However, Project Deliverance is about more than just flashy photos of seized drugs and stern quotes from law enforcement officials. It is a snapshot of the futility of the War on Drugs. Here is some food for thought:
- Project Deliverance is proof that the War on Drugs is alive and well despite Drug Czar Gil Kerlikowske's repeated statement that the United States is no longer waging such a war.

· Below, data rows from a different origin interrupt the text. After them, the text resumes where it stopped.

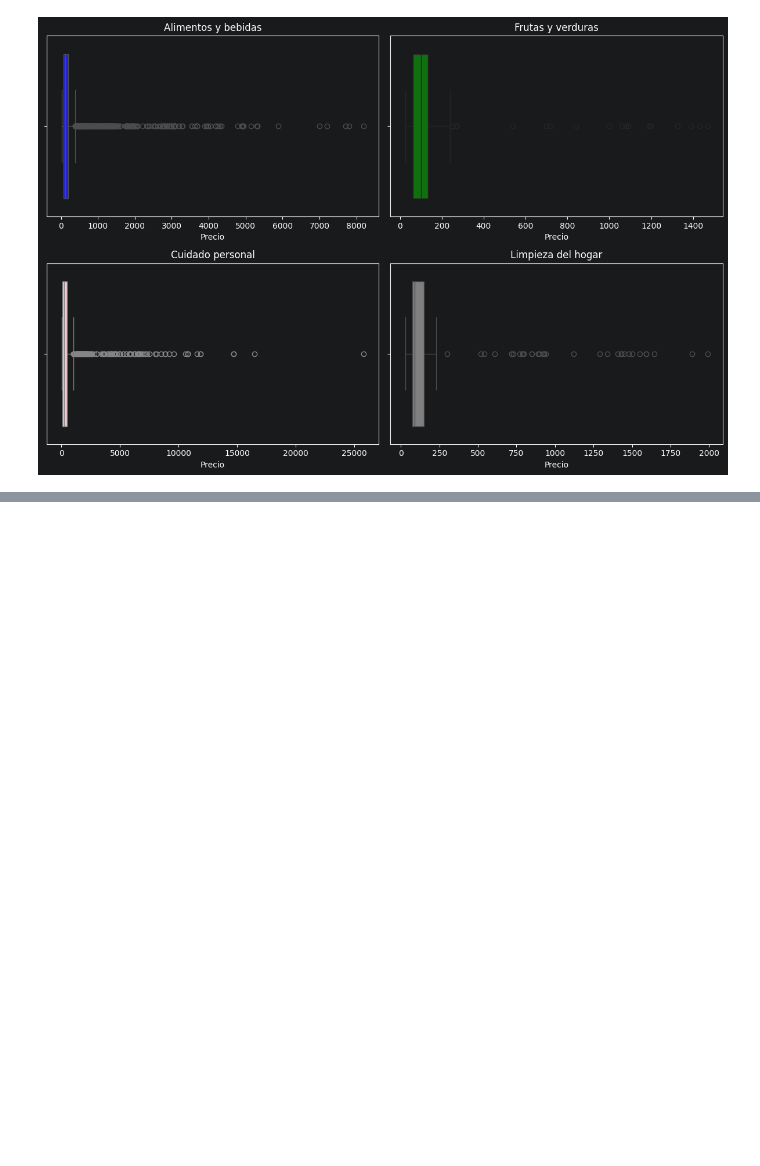
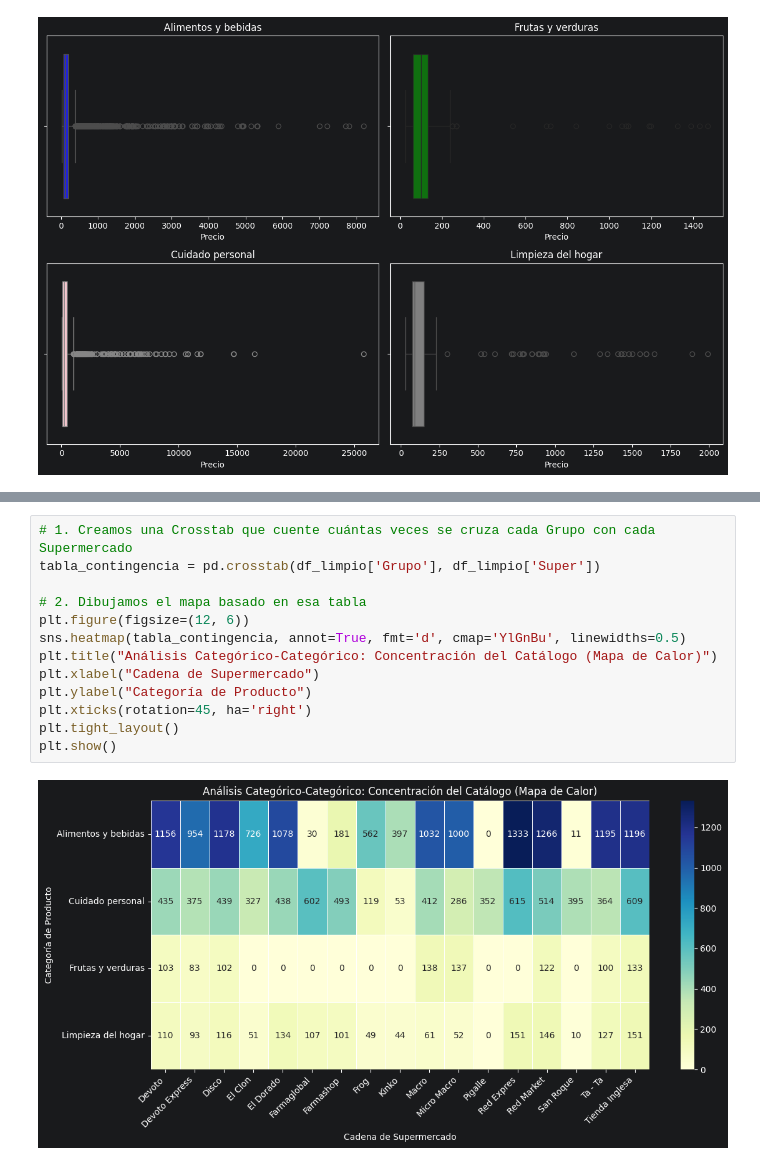
Before and after one commit to georginasiccofernandez-arch/proyecto-dimploma-UCU--phyton, a Jupyter notebook: notebooks/practice.ipynb, the cells around one changed output, grey strips where cells are left out. Cells and saved outputs as stored; diff of their text form; blank space fills up the shorter version.

```diff
--- a/notebooks/practice.ipynb
+++ b/notebooks/practice.ipynb
@@ -351,0 +380,15 @@ Ahora se buscara cruzar datos para obtener información de la relación existent
+# %%
+# 1. Creamos una Crosstab que cuente cuántas veces se cruza cada Grupo con cada Supermercado
+tabla_contingencia = pd.crosstab(df_limpio['Grupo'], df_limpio['Super'])
+
+# 2. Dibujamos el mapa basado en esa tabla
+plt.figure(figsize=(12, 6))
+sns.heatmap(tabla_contingencia, annot=True, fmt='d', cmap='YlGnBu', linewidths=0.5)
+plt.title("Análisis Categórico-Categórico: Concentración del Catálogo (Mapa de Calor)")
+plt.xlabel("Cadena de Supermercado")
+plt.ylabel("Categoría de Producto")
+plt.xticks(rotation=45, ha='right')
+plt.tight_layout()
+plt.show()
+# %% [output]
+[figure, added]
```
Also changed, not shown: parts of 17 cells of this notebook.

- The DEA's basic enforcement operations and strategies seem unmovable (investigate, arrest, seize assets, prosecute, incarcerate — repeat). Here are just a few from the last three decades: 1980 – 1985 — Operation Swordfish, Operation Pipeline, and Operation Pisces; 1985 – 1990 — Operation Leyenda, Operation Snowcap; 1990 – 1994 — Operation Man, Operation REDRUM, Operation Green ICE. (It seems all the creativity is going into naming these operations rather than rethinking the strategies.) And the list goes on and on.
- Despite having spent over a trillion dollars on the War on Drugs and arresting millions of adults, usage rates remain relatively constant and cocaine is cheaper and purer than ever.
- Meanwhile in Mexico people are getting killed almost every day and the violence only seems to be escalating. Perhaps it is time that policymakers take a hard look at if traditional law enforcement methods are actually fueling the violence. A recent report by the International Centre for Science in Drug Policy makes a fairly compelling argument that from an "evidence-based public policy perspective, gun violence and the enrichment of organized crime networks appear to be natural consequences of drug prohibition."
So what's the Solution?
Robust funding for treatment and prevention programs seems like the best and most humane option for limiting the negative impacts of substance abuse. This will help not only people in the United States, but Mexico as well, since it's our country's insatiable demand for drugs that is fueling the drug trade and associated violence in our neighbor to the south (at least so says U.S. Secretary of State Hillary Clinton). Plus, our own government already knows that treatment and prevention are cost-effective methods for dealing with drug problems (I've seen no such study touting the cost effectiveness of imprisoning someone for dealing drugs).
Until the U.S. aggressively confronts the limitless demand for drugs by its own citizens, we can expect more of the same: deaths in Mexico, massive arrests in the U.S., and clever operation names from the DEA. We must treat substance abuse as the health problem it is and stop prioritizing and celebrating arrests and incarceration over less exciting but more effective prevention and treatment strategies. The status quo simply does not work.